*** Block opens ***

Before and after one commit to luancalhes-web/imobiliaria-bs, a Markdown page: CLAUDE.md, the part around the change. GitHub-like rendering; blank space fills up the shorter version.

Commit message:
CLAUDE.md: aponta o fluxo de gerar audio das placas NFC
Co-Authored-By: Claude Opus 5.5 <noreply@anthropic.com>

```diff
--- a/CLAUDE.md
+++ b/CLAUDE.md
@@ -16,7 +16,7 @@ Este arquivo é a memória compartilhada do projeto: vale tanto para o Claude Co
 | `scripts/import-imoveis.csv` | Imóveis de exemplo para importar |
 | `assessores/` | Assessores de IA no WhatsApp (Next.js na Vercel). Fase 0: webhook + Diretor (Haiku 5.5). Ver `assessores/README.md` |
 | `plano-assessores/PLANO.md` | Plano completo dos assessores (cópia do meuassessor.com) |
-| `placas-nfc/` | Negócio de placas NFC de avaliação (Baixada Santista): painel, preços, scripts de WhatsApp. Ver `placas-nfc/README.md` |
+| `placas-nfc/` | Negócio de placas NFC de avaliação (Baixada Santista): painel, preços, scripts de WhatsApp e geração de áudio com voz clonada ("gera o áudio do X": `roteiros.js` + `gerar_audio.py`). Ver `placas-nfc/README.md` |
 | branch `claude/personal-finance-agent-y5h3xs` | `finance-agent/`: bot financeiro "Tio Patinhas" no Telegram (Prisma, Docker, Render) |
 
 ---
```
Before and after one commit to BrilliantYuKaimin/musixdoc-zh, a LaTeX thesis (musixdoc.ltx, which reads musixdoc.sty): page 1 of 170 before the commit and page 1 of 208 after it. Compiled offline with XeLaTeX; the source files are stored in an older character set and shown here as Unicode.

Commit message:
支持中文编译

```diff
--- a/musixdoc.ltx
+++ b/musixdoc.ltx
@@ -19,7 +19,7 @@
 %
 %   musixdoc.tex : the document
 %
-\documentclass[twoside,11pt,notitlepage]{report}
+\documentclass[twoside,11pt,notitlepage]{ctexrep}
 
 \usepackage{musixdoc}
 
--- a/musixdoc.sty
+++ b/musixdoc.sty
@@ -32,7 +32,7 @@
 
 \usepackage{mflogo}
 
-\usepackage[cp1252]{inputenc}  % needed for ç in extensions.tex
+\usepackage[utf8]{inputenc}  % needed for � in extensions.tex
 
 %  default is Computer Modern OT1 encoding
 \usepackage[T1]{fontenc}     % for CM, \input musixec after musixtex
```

*** Block closes ***

## Exercise details
Letter for letter, copy all of the entries above.

## Result
Before and after one commit to luancalhes-web/imobiliaria-bs, a Markdown page: CLAUDE.md, the part around the change. GitHub-like rendering; blank space fills up the shorter version.

Commit message:
CLAUDE.md: aponta o fluxo de gerar audio das placas NFC
Co-Authored-By: Claude Opus 5.5 <noreply@anthropic.com>

```diff
--- a/CLAUDE.md
+++ b/CLAUDE.md
@@ -16,7 +16,7 @@ Este arquivo é a memória compartilhada do projeto: vale tanto para o Claude Co
 | `scripts/import-imoveis.csv` | Imóveis de exemplo para importar |
 | `assessores/` | Assessores de IA no WhatsApp (Next.js na Vercel). Fase 0: webhook + Diretor (Haiku 5.5). Ver `assessores/README.md` |
 | `plano-assessores/PLANO.md` | Plano completo dos assessores (cópia do meuassessor.com) |
-| `placas-nfc/` | Negócio de placas NFC de avaliação (Baixada Santista): painel, preços, scripts de WhatsApp. Ver `placas-nfc/README.md` |
+| `placas-nfc/` | Negócio de placas NFC de avaliação (Baixada Santista): painel, preços, scripts de WhatsApp e geração de áudio com voz clonada ("gera o áudio do X": `roteiros.js` + `gerar_audio.py`). Ver `placas-nfc/README.md` |
 | branch `claude/personal-finance-agent-y5h3xs` | `finance-agent/`: bot financeiro "Tio Patinhas" no Telegram (Prisma, Docker, Render) |
 
 ---
```
Before and after one commit to BrilliantYuKaimin/musixdoc-zh, a LaTeX thesis (musixdoc.ltx, which reads musixdoc.sty): page 1 of 170 before the commit and page 1 of 208 after it. Compiled offline with XeLaTeX; the source files are stored in an older character set and shown here as Unicode.

Commit message:
支持中文编译

```diff
--- a/musixdoc.ltx
+++ b/musixdoc.ltx
@@ -19,7 +19,7 @@
 %
 %   musixdoc.tex : the document
 %
-\documentclass[twoside,11pt,notitlepage]{report}
+\documentclass[twoside,11pt,notitlepage]{ctexrep}
 
 \usepackage{musixdoc}
 
--- a/musixdoc.sty
+++ b/musixdoc.sty
@@ -32,7 +32,7 @@
 
 \usepackage{mflogo}
 
-\usepackage[cp1252]{inputenc}  % needed for ç in extensions.tex
+\usepackage[utf8]{inputenc}  % needed for � in extensions.tex
 
 %  default is Computer Modern OT1 encoding
 \usepackage[T1]{fontenc}     % for CM, \input musixec after musixtex
```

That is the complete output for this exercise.